FIFA has filed legal claims against former senior figures Sepp Blatter and Michel Platini in a bid to claw back an "undue payment" made more than eight years ago.
Football's world governing body had been advised by its own governance committee to go after the two million Swiss francs (€1.83m) which was paid to Platini and approved by Blatter while president of FIFA in early 2011.
Platini claimed the money was back pay for work he conducted for FIFA between 1998 and 2002.
FIFA investigated the matter and established that the payment had no basis in contract and was to be considered an undue payment under its ethics rules.
The governance committee pointed out to the FIFA administration that the statute of limitation to seek compensation was almost up, with the deadline falling on 31 December.
It is understood the length of time it took to offer the advice was caused by a protracted criminal investigation into the matter by the Swiss Office of the Attorney General.
It was announced in September 2015 that the payment was being investigated, but after nothing further was said by the OAG the committee felt compelled to act.
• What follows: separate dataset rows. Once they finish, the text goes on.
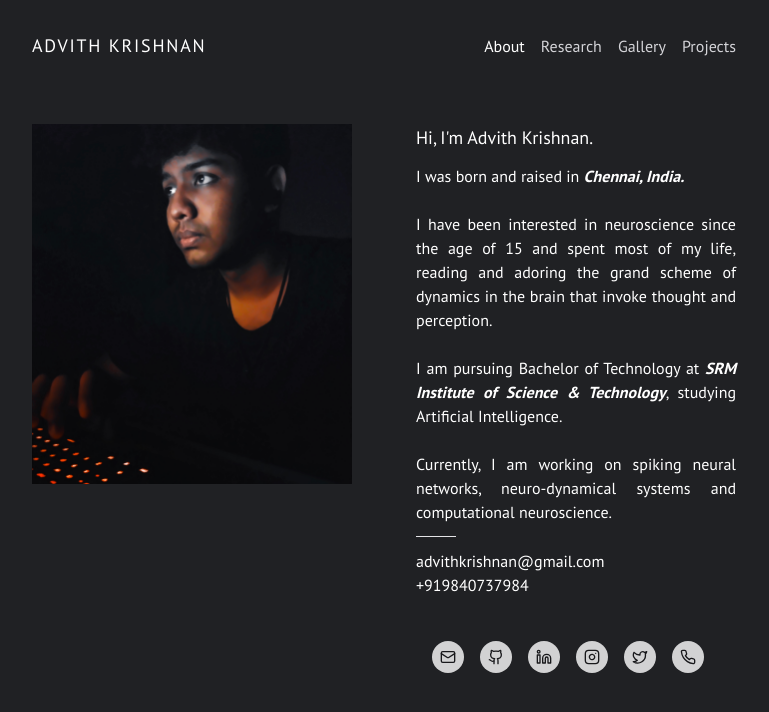
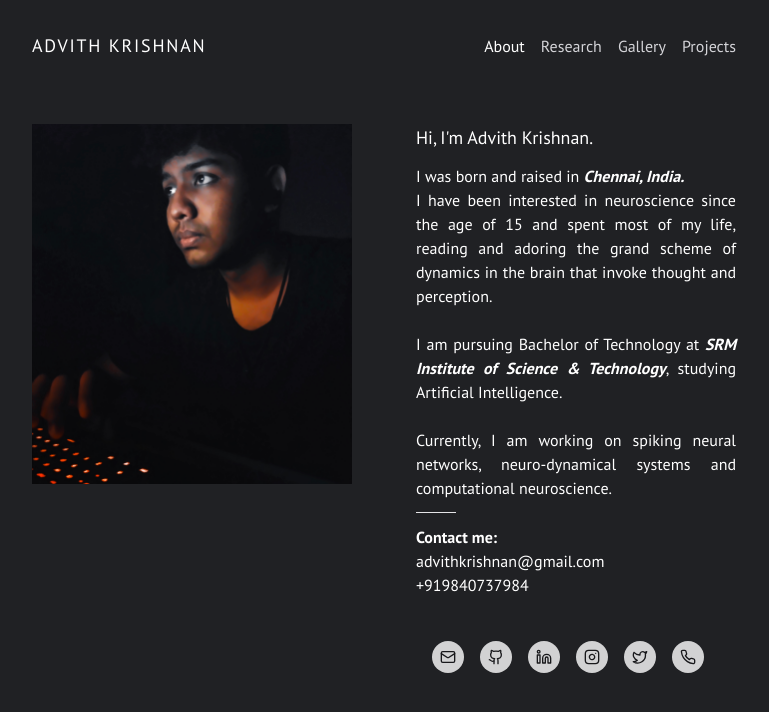
Before and after one commit to Diacod-I/research-portfolio, a Next.js app: page / in a window 1280 px wide. Shown: the top 712 px of the page, without its empty margins (256-1025 px from the left). Built offline with nearby package versions, Linux system fonts and the light colour scheme.

Commit message:
Dont know what I changed but yea

```diff
--- a/src/app/(static)/page.tsx
+++ b/src/app/(static)/page.tsx
@@ -9,4 +9,5 @@ const Home = () => {
 	);
 };
 
+
 export default Home;
--- a/src/components/landing/Hero.tsx
+++ b/src/components/landing/Hero.tsx
@@ -21,7 +21,7 @@ const Hero = () => {
 			<div className='flex flex-col gap-3 text-justify'>
 				<h1 className='text-lg'>Hi, I&apos;m Advith Krishnan. </h1>
 				<p>
-					I was born and raised in <b><i>Chennai, India.</i></b><br/><br/>
+					I was born and raised in <b><i>Chennai, India.</i></b><br/>
 					I have been interested in neuroscience since the age of 15
 					and spent most of my life, reading and adoring the grand scheme of dynamics
 					in the brain that invoke thought and perception.<br/><br/>
@@ -34,6 +34,7 @@ const Hero = () => {
 				</p>
 				<hr className='w-10' />
 				<div className='flex flex-col'>
+					<b>Contact me:</b>
 					<Link
 						href={`mailto:${EMAIL}`}
 						className='hover:underline underline-offset-2'
```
FIFA has now acted on the committee's advice and said in a statement on Monday that if and when the money was recovered, it would "be fully channelled into football development, which is where (it) should have gone in the first place".
Both men were initially suspended for eight years in December 2015, with both sanctions reduced to six years on appeal.
In September 2016, Platini's suspension was further reduced to four years by the Court of Arbitration for Sport and his fine reduced from 80,000 Swiss francs to 60,000 Swiss francs (€54,777).
The Swiss Federal Tribunal confirmed the decision of CAS in June 2017 and ordered Platini to pay a further 22,000 Swiss francs in legal expenses to FIFA.
FIFA is also trying to reclaim all fines and legal costs related to the case, as well as the initial payment.
Platini, who was president of European football's governing body UEFA from 2007 to 2015 and who had been widely expected to succeed Blatter as FIFA president, completed his suspension in October of this year.
In 2015, Blatter said he had "done nothing illegal or improper" in a statement via his lawyers and Platini said in September of that year: "I wish to clarify that, for the period 1998 to 2002, I was employed by FIFA to work on a wide range of matters relating to football.
"It was a full-time job and my functions were known to all. The remuneration was agreed at the time and after the initial payments were made, the final outstanding amount of two million Swiss francs was paid in February 2011.
"This income has all been fully declared by me to the authorities, in accordance with Swiss law."